Morkill A.E. & Anderson S.H. (1991) Effectiveness of Marking Powerlines to Reduce Sandhill Crane Collisions. Wildlife Society Bulletin, 19, 442-449
This study is summarised as evidence for the intervention(s) shown on the right. The icon shows which synopsis it is relevant to.
Mark power lines to reduce incidental bird mortality

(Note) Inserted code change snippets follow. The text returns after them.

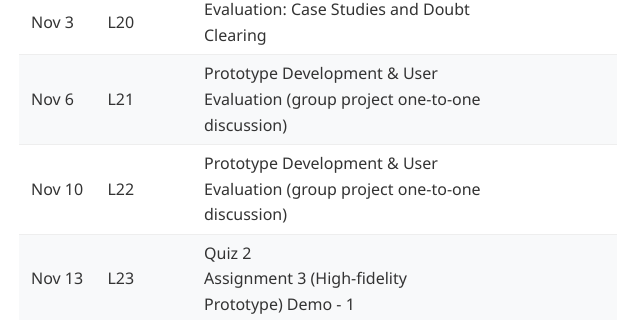
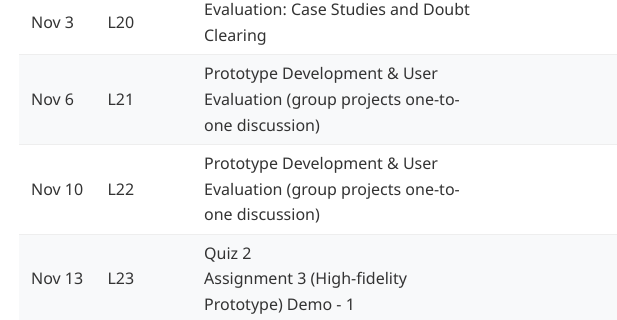
Before and after one commit to YogeshKMeena/Teaching, a plain HTML site: page cs435/contents.html in a window 1280 px wide. Shown: the part 1988-2308 px from the top of the page, 402-1019 px from the left. Drawn offline with Linux system fonts and the light colour scheme.

Commit message:
Update contents.html

```diff
--- a/cs435/contents.html
+++ b/cs435/contents.html
@@ -529,7 +529,7 @@
 <tr>
 <td>Nov 6</td>
 <td>L21</td>
-<td>Prototype Development & User Evaluation (group project one-to-one discussion)</td>
+<td>Prototype Development & User Evaluation (group projects one-to-one discussion)</td>
 <td>
 <a href="https://drive.google.com/file/d/1s09nGdyCMjI96CuWLcDEfF2bh44dZ6AN/view?usp=sharing"
    target="_blank"
@@ -545,7 +545,7 @@
 <tr>
 <td>Nov 10</td>
 <td>L22</td>
-<td>Prototype Development & User Evaluation (group project one-to-one discussion)</td>
+<td>Prototype Development & User Evaluation (group projects one-to-one discussion)</td>
 <td>
 <a href="https://drive.google.com/file/d/1s09nGdyCMjI96CuWLcDEfF2bh44dZ6AN/view?usp=sharing"
    target="_blank"
```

A replicated, paired sites study (Morkill & Anderson 1991) in south-central Nebraska, USA, between 1988-1990, found that marking the static wire of nine spans of high-voltage transmission wire reduced collision mortality in sandhill cranes Grus canadensis by 66% compared with unmarked spans (11 fatalities vs. 25). Crane flocks were also more likely to increase altitude (454 flocks vs. 397) or change direction gradually (114 vs. 92) when flying close to marked spans, but were less likely to react quickly (and potentially dangerously) to marked spans (19 vs. 36) or show no reaction (1,200 vs. 768). Experimental spans were 1-2.5 km in length and marked with yellow aviation balls (30 cm in diameter with a vertical black stripe) at 100m intervals, staggered to appear more closely spaced.